If you’ve battled your way through any of the earlier LEGO games then there’s little doubt you’ll know exactly what’s expected here. In short, a series of familiar characters are remodelled out of LEGO and thrust into an accessible mix of action and puzzle solving. It worked for Star Wars, it worked for Indiana Jones and now, once again, it works for LEGO Batman.
Unlike the previous games, though, LEGO Batman doesn’t wrap its narrative around a film story, instead making up some bumph about lots of villains escaping from Arkham Asylum. From there the game splits into a series of levels that first see you tracking down and defeating some of Batman’s nemeses (including many you’ve heard of and some you may not have done), and then ultimately turning the tables and taking the role of them too.
As usual, you play and flip between an assortment of characters and the controls are easy to pick up. Whether jumping between platforms, activating special weapons or functions or simply fighting away, there’s little to learn but plenty to enjoy.
LEGO Batman does, however, have tricks of its own. For instance, Batman comes armed with a grappling hook to swing up to higher ledges and a slightly fiddly batarang to knock out distant objects and foes. Furthermore, the vehicle count is up and there’s an assortment of suits to discover and wear that bring you special added powers.
So, for instance, Robin may get himself some metal boots so that he can walk vertically along metallic surfaces, or Batman may get the ability to glide and thus cover large gaps that would otherwise be unbridgeable. Again, all good fun.
For all this, however, the game mechanic soon falls into the same pattern, with the same highs and lows.
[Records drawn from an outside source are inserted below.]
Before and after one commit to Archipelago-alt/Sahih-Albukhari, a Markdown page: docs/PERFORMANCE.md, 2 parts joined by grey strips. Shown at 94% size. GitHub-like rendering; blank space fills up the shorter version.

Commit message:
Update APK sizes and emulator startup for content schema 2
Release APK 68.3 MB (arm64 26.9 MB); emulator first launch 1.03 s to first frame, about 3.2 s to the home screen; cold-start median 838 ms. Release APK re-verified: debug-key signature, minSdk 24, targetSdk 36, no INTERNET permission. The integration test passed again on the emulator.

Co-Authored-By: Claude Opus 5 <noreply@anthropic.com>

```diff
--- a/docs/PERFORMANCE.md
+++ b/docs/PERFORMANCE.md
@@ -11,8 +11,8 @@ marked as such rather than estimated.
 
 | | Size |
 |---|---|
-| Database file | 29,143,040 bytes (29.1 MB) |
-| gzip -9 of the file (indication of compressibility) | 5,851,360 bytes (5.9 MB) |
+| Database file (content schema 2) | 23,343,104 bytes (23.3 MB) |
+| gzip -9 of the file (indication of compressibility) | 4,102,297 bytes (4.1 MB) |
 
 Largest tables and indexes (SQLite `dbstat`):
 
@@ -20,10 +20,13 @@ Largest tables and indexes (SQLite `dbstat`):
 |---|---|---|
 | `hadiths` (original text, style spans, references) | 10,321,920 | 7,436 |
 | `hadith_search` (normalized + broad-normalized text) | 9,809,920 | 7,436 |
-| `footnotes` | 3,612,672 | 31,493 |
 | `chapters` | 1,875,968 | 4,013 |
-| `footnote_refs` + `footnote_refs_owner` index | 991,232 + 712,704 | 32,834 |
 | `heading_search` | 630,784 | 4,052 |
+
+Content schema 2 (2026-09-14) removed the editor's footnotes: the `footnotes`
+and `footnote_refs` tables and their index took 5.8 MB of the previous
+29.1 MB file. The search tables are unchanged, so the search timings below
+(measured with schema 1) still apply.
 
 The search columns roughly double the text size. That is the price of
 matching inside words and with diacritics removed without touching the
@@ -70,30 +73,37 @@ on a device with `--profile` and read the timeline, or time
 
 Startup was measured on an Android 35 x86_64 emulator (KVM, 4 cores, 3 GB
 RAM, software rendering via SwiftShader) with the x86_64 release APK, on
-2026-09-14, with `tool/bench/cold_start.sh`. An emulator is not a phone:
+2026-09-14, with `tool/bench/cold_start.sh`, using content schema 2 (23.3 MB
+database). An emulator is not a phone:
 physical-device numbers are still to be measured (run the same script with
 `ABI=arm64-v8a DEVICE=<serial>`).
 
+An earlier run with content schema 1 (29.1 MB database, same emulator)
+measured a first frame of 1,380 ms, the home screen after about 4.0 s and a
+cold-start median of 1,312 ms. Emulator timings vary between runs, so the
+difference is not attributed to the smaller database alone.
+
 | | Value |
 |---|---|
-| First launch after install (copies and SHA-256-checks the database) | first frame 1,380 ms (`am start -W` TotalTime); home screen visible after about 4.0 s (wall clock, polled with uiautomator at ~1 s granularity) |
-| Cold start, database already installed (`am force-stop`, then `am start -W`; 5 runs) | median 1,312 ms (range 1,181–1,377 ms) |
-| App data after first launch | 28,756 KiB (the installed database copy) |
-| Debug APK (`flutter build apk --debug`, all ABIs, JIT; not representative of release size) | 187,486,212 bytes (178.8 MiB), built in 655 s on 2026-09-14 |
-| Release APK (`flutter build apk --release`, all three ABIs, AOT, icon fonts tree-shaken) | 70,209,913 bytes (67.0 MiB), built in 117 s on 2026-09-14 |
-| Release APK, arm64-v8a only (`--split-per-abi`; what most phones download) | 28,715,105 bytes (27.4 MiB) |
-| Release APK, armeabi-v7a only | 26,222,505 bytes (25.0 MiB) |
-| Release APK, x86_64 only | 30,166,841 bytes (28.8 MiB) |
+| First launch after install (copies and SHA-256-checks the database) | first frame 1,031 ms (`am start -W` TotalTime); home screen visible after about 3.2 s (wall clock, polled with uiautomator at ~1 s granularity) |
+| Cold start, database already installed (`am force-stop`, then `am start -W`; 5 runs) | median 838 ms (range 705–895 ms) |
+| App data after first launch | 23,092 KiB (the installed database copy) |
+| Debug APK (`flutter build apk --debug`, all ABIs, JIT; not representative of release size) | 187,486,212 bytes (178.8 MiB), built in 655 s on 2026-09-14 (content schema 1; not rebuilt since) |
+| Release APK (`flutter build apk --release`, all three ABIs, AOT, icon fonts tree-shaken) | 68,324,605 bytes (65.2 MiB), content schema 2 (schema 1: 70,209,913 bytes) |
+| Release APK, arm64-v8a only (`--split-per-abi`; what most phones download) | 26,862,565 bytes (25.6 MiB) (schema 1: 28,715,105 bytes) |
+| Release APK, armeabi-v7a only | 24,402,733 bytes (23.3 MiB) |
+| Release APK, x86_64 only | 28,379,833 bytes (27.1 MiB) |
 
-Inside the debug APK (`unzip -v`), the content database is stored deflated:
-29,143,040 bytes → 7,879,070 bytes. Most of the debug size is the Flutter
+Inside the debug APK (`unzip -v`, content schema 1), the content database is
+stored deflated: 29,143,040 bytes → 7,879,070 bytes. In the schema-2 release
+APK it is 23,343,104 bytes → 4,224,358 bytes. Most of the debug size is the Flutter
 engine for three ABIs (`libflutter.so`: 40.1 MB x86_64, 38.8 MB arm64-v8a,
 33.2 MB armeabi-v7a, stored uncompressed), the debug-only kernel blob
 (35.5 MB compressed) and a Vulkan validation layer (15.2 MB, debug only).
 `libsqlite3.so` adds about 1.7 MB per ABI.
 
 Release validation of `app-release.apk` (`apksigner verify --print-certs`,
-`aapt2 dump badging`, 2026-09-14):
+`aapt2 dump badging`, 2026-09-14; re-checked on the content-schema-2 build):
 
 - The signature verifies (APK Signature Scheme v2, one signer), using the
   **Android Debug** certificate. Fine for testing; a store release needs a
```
It’s frustrating, for instance, that the camera angle still makes some platform jumps a lot trickier than you’d expect them to be, and the puzzles, while generally quite good fun and not too taxing, sometimes are a little irritating (often a case of exploring and looking for a glimmer of a visual clue, rather than puzzling much out).
LEGO Batman also hits you with Danny Elfman’s terrific music from the 1989 Batman movie, on loop. This is all well and good until you’ve heard it for the umpteenth time. Then it’s not so well and good at all.
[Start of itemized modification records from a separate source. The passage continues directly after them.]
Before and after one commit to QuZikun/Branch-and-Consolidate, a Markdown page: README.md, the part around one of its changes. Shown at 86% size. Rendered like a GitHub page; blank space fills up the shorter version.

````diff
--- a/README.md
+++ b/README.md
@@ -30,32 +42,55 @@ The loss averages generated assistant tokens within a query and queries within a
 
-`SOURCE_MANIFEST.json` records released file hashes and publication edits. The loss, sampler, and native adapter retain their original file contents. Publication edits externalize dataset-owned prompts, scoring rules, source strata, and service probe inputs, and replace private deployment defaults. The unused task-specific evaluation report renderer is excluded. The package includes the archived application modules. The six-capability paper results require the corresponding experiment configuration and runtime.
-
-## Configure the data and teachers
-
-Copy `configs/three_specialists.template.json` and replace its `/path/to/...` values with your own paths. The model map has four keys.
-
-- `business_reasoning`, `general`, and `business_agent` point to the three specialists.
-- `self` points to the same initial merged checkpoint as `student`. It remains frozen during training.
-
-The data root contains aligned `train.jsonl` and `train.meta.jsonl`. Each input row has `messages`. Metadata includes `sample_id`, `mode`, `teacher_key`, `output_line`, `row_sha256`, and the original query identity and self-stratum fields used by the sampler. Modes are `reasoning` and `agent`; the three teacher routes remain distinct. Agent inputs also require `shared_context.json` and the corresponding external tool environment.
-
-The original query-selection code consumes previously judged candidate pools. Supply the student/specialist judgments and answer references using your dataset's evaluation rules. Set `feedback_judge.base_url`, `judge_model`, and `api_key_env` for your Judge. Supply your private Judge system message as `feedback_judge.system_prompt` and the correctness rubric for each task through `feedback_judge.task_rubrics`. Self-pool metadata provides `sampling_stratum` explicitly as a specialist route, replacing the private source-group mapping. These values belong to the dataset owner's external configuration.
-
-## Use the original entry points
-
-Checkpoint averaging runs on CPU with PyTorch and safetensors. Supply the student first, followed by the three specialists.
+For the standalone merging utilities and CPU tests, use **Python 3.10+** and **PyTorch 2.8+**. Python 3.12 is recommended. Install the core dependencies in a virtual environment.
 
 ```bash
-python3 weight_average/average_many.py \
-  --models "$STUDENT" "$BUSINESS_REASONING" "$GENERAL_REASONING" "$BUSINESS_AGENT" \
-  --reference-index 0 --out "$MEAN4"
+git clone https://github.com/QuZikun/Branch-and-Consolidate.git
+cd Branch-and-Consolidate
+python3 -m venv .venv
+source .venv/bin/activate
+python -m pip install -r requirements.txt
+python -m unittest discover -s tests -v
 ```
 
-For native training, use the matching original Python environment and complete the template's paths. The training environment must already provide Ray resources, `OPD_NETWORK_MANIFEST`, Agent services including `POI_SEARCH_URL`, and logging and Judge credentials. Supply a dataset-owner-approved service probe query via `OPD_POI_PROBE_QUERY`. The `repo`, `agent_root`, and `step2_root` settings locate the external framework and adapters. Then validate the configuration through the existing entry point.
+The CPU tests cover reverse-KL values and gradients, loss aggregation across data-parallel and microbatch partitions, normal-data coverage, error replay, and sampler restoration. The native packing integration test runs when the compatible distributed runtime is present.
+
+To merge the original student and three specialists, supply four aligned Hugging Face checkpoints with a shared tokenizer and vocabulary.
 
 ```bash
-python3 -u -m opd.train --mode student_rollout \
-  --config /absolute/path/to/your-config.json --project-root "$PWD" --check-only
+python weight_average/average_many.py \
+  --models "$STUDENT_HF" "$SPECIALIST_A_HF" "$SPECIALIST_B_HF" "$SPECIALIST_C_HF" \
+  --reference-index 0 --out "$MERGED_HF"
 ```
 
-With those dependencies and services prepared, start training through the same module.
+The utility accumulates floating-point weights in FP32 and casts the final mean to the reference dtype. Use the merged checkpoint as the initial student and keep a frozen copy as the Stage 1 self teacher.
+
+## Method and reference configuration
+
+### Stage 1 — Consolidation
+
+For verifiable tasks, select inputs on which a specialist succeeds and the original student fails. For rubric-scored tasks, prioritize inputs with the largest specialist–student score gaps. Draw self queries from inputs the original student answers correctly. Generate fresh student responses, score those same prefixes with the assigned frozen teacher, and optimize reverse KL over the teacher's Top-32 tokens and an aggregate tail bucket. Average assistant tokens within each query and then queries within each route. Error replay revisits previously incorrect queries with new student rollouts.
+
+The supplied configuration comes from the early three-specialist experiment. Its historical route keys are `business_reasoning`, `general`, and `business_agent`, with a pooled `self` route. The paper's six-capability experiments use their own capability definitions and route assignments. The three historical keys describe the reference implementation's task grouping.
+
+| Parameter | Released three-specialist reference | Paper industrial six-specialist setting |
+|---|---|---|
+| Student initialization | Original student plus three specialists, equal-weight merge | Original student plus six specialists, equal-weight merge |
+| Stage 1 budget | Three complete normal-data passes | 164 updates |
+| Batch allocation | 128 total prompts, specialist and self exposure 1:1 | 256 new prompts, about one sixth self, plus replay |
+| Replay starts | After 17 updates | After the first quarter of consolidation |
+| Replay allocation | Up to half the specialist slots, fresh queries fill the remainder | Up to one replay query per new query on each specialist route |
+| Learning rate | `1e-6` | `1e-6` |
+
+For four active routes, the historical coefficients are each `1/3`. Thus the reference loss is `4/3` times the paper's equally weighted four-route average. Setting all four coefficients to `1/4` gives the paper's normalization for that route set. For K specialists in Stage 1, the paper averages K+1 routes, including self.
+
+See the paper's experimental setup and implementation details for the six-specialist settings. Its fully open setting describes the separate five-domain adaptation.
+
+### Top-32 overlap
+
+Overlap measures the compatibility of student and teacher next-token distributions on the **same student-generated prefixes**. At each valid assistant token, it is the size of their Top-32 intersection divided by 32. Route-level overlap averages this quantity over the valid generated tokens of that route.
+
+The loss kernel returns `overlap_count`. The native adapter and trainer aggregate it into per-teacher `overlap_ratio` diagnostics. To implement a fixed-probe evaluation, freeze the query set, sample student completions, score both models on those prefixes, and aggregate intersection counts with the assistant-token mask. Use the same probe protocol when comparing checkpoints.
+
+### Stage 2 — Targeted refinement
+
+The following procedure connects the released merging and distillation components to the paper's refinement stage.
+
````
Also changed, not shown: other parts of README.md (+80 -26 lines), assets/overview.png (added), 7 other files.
On the bright side, LEGO Batman is more good than bad, the game is really good fun to play and the LEGO recreations of the assorted characters are a hoot. In multiplayer it’s even better and it’s genuinely a game that can be enjoyed by pretty much all of the family.
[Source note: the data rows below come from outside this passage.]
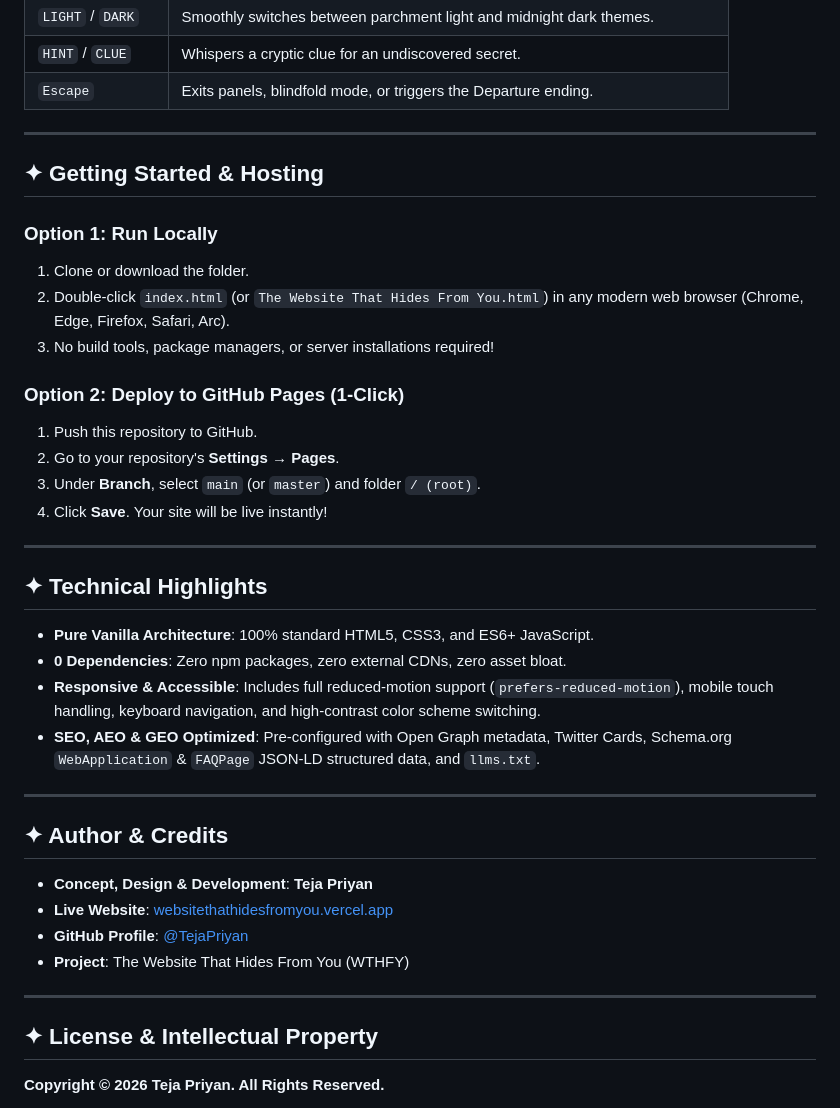
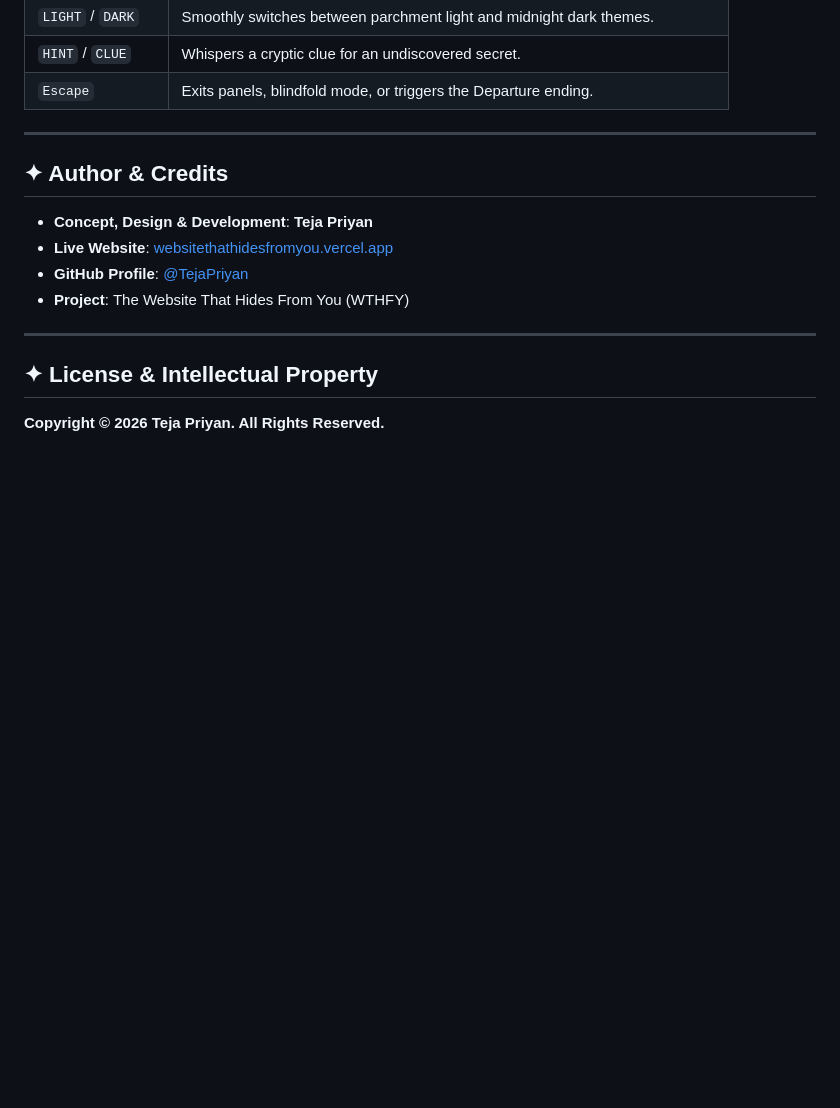
Before and after one commit to TejaPriyan/the-website-that-hides-from-you, a Markdown page: README.md, the part around the change. Drawn GitHub-style; blank space fills up the shorter version.

Commit message:
docs: streamline README by removing hosting and technical highlights

```diff
--- a/README.md
+++ b/README.md
@@ -79,28 +79,6 @@ Type these words anywhere on the page at any time:
 | `HINT` / `CLUE` | Whispers a cryptic clue for an undiscovered secret. |
 | `Escape` | Exits panels, blindfold mode, or triggers the Departure ending. |
 
----
-
-## ✦ Getting Started & Hosting
-
-### Option 1: Run Locally
-1. Clone or download the folder.
-2. Double-click `index.html` (or `The Website That Hides From You.html`) in any modern web browser (Chrome, Edge, Firefox, Safari, Arc).
-3. No build tools, package managers, or server installations required!
-
-### Option 2: Deploy to GitHub Pages (1-Click)
-1. Push this repository to GitHub.
-2. Go to your repository's **Settings** &rarr; **Pages**.
-3. Under **Branch**, select `main` (or `master`) and folder `/ (root)`.
-4. Click **Save**. Your site will be live instantly!
-
----
-
-## ✦ Technical Highlights
-* **Pure Vanilla Architecture**: 100% standard HTML5, CSS3, and ES6+ JavaScript.
-* **0 Dependencies**: Zero npm packages, zero external CDNs, zero asset bloat.
-* **Responsive & Accessible**: Includes full reduced-motion support (`prefers-reduced-motion`), mobile touch handling, keyboard navigation, and high-contrast color scheme switching.
-* **SEO, AEO & GEO Optimized**: Pre-configured with Open Graph metadata, Twitter Cards, Schema.org `WebApplication` & `FAQPage` JSON-LD structured data, and `llms.txt`.
 
 ---
 
```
While it might be nice next time around if they could shake up one or two of the conventions a bit – for instance, we know that a smooth floor means we can shunt a box along, and a big glow somewhere is always a clue – it’s hard to grumble at a game that keeps its tongue so firmly in its cheek and is mighty good fun to play. And the cut scenes are just brilliant.
Company: Warner Bros Interactive